[Web page revision data]
────────────────

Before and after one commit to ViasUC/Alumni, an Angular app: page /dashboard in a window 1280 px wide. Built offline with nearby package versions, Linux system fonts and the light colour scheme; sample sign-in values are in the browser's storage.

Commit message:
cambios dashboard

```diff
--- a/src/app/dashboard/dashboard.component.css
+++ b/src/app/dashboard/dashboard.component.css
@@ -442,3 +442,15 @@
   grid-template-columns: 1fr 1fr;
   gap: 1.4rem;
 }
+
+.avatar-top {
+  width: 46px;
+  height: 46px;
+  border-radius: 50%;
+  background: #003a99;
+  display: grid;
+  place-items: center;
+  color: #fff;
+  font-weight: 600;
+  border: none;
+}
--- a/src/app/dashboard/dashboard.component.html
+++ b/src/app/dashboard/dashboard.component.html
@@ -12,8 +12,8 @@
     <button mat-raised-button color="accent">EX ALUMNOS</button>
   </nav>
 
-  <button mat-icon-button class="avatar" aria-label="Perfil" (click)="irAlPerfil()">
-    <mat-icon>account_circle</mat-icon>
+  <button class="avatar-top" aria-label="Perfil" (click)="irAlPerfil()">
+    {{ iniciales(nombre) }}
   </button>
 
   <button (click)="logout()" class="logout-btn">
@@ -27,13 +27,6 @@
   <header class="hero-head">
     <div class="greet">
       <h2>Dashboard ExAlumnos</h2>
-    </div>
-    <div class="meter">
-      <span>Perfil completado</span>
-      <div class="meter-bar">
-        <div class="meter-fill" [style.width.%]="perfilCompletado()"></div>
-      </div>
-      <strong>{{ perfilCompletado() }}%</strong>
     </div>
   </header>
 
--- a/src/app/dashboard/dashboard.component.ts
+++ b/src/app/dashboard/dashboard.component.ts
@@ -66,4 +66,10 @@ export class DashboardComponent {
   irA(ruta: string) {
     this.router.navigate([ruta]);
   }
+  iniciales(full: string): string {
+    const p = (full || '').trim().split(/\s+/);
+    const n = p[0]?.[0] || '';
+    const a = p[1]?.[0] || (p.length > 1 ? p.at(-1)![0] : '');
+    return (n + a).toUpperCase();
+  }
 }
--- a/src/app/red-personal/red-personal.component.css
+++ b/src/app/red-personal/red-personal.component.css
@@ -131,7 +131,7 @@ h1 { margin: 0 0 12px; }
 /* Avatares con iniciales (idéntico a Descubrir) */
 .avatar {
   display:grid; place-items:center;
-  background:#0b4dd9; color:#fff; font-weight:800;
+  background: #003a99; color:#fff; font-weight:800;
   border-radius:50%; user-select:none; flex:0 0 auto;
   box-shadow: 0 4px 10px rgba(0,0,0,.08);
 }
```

────────────────

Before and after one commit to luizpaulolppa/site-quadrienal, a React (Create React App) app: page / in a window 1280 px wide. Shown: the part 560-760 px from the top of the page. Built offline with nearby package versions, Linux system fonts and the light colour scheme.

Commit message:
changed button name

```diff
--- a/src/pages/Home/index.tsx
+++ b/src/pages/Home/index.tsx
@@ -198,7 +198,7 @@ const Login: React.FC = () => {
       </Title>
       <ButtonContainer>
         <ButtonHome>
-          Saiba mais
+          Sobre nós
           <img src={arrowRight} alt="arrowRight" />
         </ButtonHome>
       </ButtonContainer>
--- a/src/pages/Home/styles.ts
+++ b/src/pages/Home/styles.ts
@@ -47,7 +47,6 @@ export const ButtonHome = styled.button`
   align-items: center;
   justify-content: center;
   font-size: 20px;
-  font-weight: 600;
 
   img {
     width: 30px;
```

────────────────

> _TASK GOAL_
Where the string "items" appears in a line of the entries, count that line, and state the total alone.

> _TASK RESULT_
3